Nearly 400 refugees started leaving the Lebanese border town of Arsal into Syria, a rare case of a return which Lebanon’s government wants to encourage.

People gathered in minivans and tractors in the morning, loading them with mattresses, water tanks and furniture.

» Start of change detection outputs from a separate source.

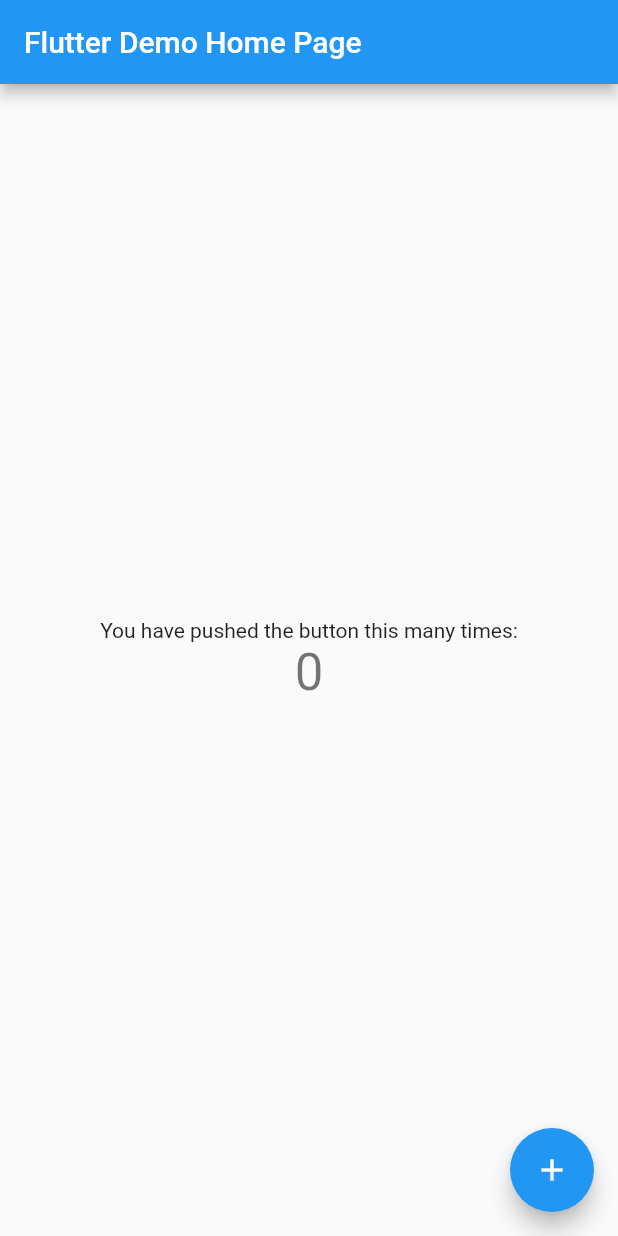
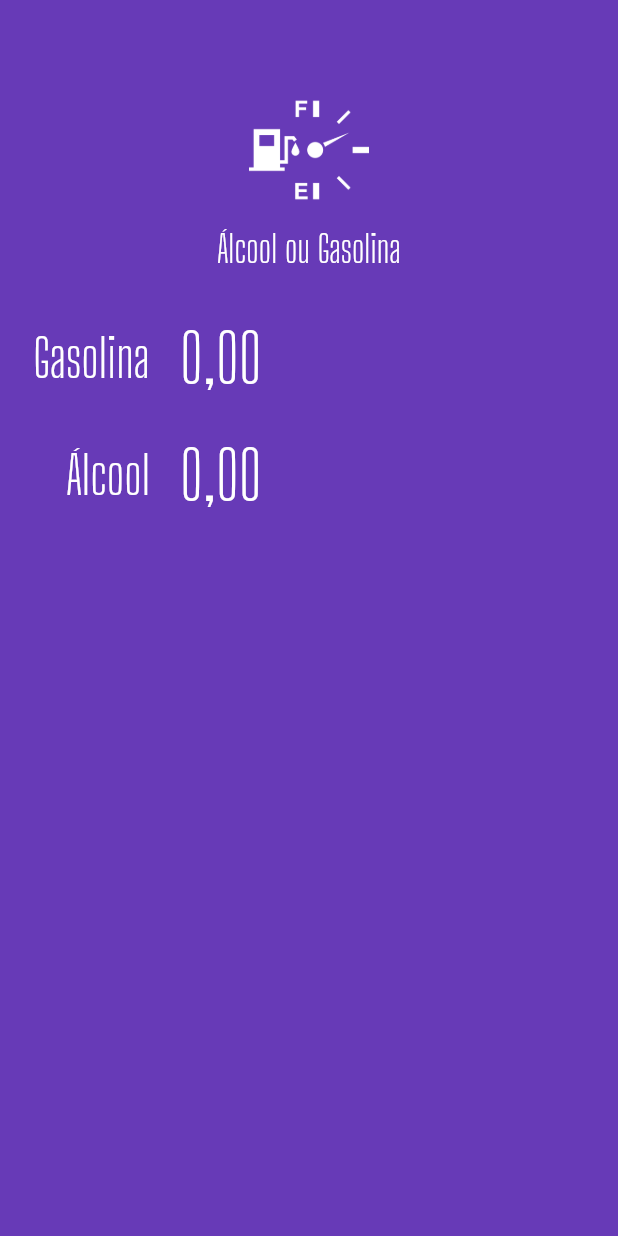
Before and after one commit to tfsantosbr/flutter-alcohol-vs-gasoline, a Flutter app: the screen it shows after launch, on a phone screen of 412 x 824 dp. Run offline on Flutter 3.47's test engine with Material 2 defaults, Android fonts, the phone set to English and light mode, and no system bars; our stand-ins replace flutter_masked_text.

Commit message:
criação do logo e dos inputs

```diff
--- a/lib/main.dart
+++ b/lib/main.dart
@@ -1,4 +1,7 @@
+import 'package:alcohol_vs_gasoline/widgets/input.widget.dart';
+import 'package:alcohol_vs_gasoline/widgets/logo.widget.dart';
 import 'package:flutter/material.dart';
+import 'package:flutter_masked_text/flutter_masked_text.dart';
 
 void main() {
   runApp(MyApp());
@@ -9,105 +12,37 @@
   @override
   Widget build(BuildContext context) {
     return MaterialApp(
-      title: 'Flutter Demo',
+      title: 'Alcool ou Gasolina',
+      debugShowCheckedModeBanner: false,
       theme: ThemeData(
-        // This is the theme of your application.
-        //
-        // Try running your application with "flutter run". You'll see the
-        // application has a blue toolbar. Then, without quitting the app, try
-        // changing the primarySwatch below to Colors.green and then invoke
-        // "hot reload" (press "r" in the console where you ran "flutter run",
-        // or simply save your changes to "hot reload" in a Flutter IDE).
-        // Notice that the counter didn't reset back to zero; the application
-        // is not restarted.
-        primarySwatch: Colors.blue,
+        primarySwatch: Colors.deepPurple,
       ),
-      home: MyHomePage(title: 'Flutter Demo Home Page'),
+      home: HomePage(),
     );
   }
 }
 
-class MyHomePage extends StatefulWidget {
-  MyHomePage({Key? key, required this.title}) : super(key: key);
-
-  // This widget is the home page of your application. It is stateful, meaning
-  // that it has a State object (defined below) that contains fields that affect
-  // how it looks.
-
-  // This class is the configuration for the state. It holds the values (in this
-  // case the title) provided by the parent (in this case the App widget) and
-  // used by the build method of the State. Fields in a Widget subclass are
-  // always marked "final".
-
-  final String title;
-
-  @override
-  _MyHomePageState createState() => _MyHomePageState();
-}
-
-class _MyHomePageState extends State<MyHomePage> {
-  int _counter = 0;
-
-  void _incrementCounter() {
-    setState(() {
-      // This call to setState tells the Flutter framework that something has
-      // changed in this State, which causes it to rerun the build method below
-      // so that the display can reflect the updated values. If we changed
-      // _counter without calling setState(), then the build method would not be
-      // called again, and so nothing would appear to happen.
-      _counter++;
-    });
-  }
+class HomePage extends StatelessWidget {
+  var _gasCtrl = new MoneyMaskedTextController();
+  var _alcoholCtrl = new MoneyMaskedTextController();
 
   @override
   Widget build(BuildContext context) {
-    // This method is rerun every time setState is called, for instance as done
-    // by the _incrementCounter method above.
-    //
-    // The Flutter framework has been optimized to make rerunning build methods
-    // fast, so that you can just rebuild anything that needs updating rather
-    // than having to individually change instances of widgets.
     return Scaffold(
-      appBar: AppBar(
-        // Here we take the value from the MyHomePage object that was created by
-        // the App.build method, and use it to set our appbar title.
-        title: Text(widget.title),
+      backgroundColor: Theme.of(context).primaryColor,
+      body: ListView(
+        children: <Widget>[
+          Logo(),
+          Input(
+            label: "Gasolina",
+            ctrl: _gasCtrl,
+          ),
+          Input(
+            label: "Álcool",
+            ctrl: _alcoholCtrl,
+          )
+        ],
       ),
-      body: Center(
-        // Center is a layout widget. It takes a single child and positions it
-        // in the middle of the parent.
-        child: Column(
-          // Column is also a layout widget. It takes a list of children and
-          // arranges them vertically. By default, it sizes itself to fit its
-          // children horizontally, and tries to be as tall as its parent.
-          //
-          // Invoke "debug painting" (press "p" in the console, choose the
-          // "Toggle Debug Paint" action from the Flutter Inspector in Android
-          // Studio, or the "Toggle Debug Paint" command in Visual Studio Code)
-          // to see the wireframe for each widget.
-          //
-          // Column has various properties to control how it sizes itself and
-          // how it positions its children. Here we use mainAxisAlignment to
-          // center the children vertically; the main axis here is the vertical
-          // axis because Columns are vertical (the cross axis would be
-          // horizontal).
-          mainAxisAlignment: MainAxisAlignment.center,
-          children: <Widget>[
-            Text(
-              'You have pushed the button this many times:',
-            ),
-            Text(
-              '$_counter',
-              style: Theme.of(context).textTheme.headline4,
-            ),
-          ],
-        ),
-      ),
-      floatingActionButton: FloatingActionButton(
-        onPressed: _incrementCounter,
-        tooltip: 'Increment',
-        child: Icon(Icons.add),
-      ), // This trailing comma makes auto-formatting nicer for build methods.
     );
   }
 }
--- /dev/null
+++ b/lib/widgets/input.widget.dart
@@ -0,0 +1,41 @@
+import 'package:flutter/material.dart';
+import 'package:flutter_masked_text/flutter_masked_text.dart';
+
+class Input extends StatelessWidget {
+  var label = "";
+  var ctrl = new MoneyMaskedTextController();
+
+  Input({required this.label, required this.ctrl});
+
+  @override
+  Widget build(BuildContext context) {
+    return Row(
+      children: <Widget>[
+        Container(
+          width: 100,
+          alignment: Alignment.centerRight,
+          child: Text(
+            label,
+            style: TextStyle(
+                color: Colors.white,
+                fontSize: 35,
+                fontFamily: "Big Shoulders Display"),
+          ),
+        ),
+        SizedBox(
+          width: 20,
+        ),
+        Expanded(
+            child: TextFormField(
+          controller: ctrl,
+          keyboardType: TextInputType.number,
+          style: TextStyle(
+              color: Colors.white,
+              fontSize: 45,
+              fontFamily: "Big Shoulders Display"),
+          decoration: InputDecoration(border: InputBorder.none),
+        ))
+      ],
+    );
+  }
+}
--- /dev/null
+++ b/lib/widgets/logo.widget.dart
@@ -0,0 +1,34 @@
+import 'package:flutter/material.dart';
+
+class Logo extends StatelessWidget {
+  const Logo({Key? key}) : super(key: key);
+
+  @override
+  Widget build(BuildContext context) {
+    return Column(
+      children: <Widget>[
+        SizedBox(
+          height: 60,
+        ),
+        Image.asset(
+          "assets/images/aog-white.png",
+          height: 80,
+        ),
+        SizedBox(
+          height: 10,
+        ),
+        Text(
+          "Álcool ou Gasolina",
+          style: TextStyle(
+              color: Colors.white,
+              fontSize: 25,
+              fontFamily: "Big Shoulders Display"),
+          textAlign: TextAlign.center,
+        ),
+        SizedBox(
+          height: 20,
+        )
+      ],
+    );
+  }
+}
```
Also changed, not shown: pubspec.yaml (+8 -12 lines), assets/fonts/BigShouldersDisplay-Light.ttf (added), assets/images/aog-white.png (added), pubspec.lock.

Lebanese security personnel recorded the names of Syrians as they passed through a checkpoint on the way out of Arsal.

The refugees were headed for Qalamoun across the border, a region cleared of insurgents by Syrian army.

Those leaving said they had submitted their names to Lebanese authorities, who in turn sent the names to Syria for approval from the state.

The convoy makes up a very small fraction of the one million registered Syrian refugees across Lebanon, and of the 50,000 which local officials estimate live in Arsal.

Many said they were happy to be returning to Syria, and while some said their houses were fit to live in, others had heard their homes were destroyed.

But some of them said she had decided to stay in a tent in Arsal instead of leaving for Syria.

The U.N. refugee agency UNHCR said it was not involved in organizing those returns, and its team in Syria had so far not been able to access the villages where people were headed.

Major General Abbas Ibrahim, head of Lebanon’s General Security agency, has said Beirut is working with the Syrian state for the return of thousands of refugees who want to go home.

As Syrian troops and allied forces retake more territory, Lebanese officials have stepped up calls for refugees to go back to parts of Syria where violence has died down.

U.N. officials and foreign donor states to Lebanon have said it is not yet safe for refugees to go back to Syria, where a political deal to end the multi-sided war remains elusive.

The seven-year conflict has driven 11 million Syrians from their homes. More than 1 million have fled to Lebanon, the U.N. refugee agency UNHCR says. The Lebanese government puts the number at 1.5 million, a quarter of the population.

They are scattered across Lebanon, often in makeshift camps and severe poverty, facing the risk of arrest because of restrictions on legal residence and work.

Lebanon’s Foreign minister Gebran Bassil visited Arsal this month to press for more returns.

He accused UNHCR of preventing Syrian refugees from going back. UNHCR denies this, saying it supports return when it is safe, and major international donors have voiced dismay at what they called “false accusations.”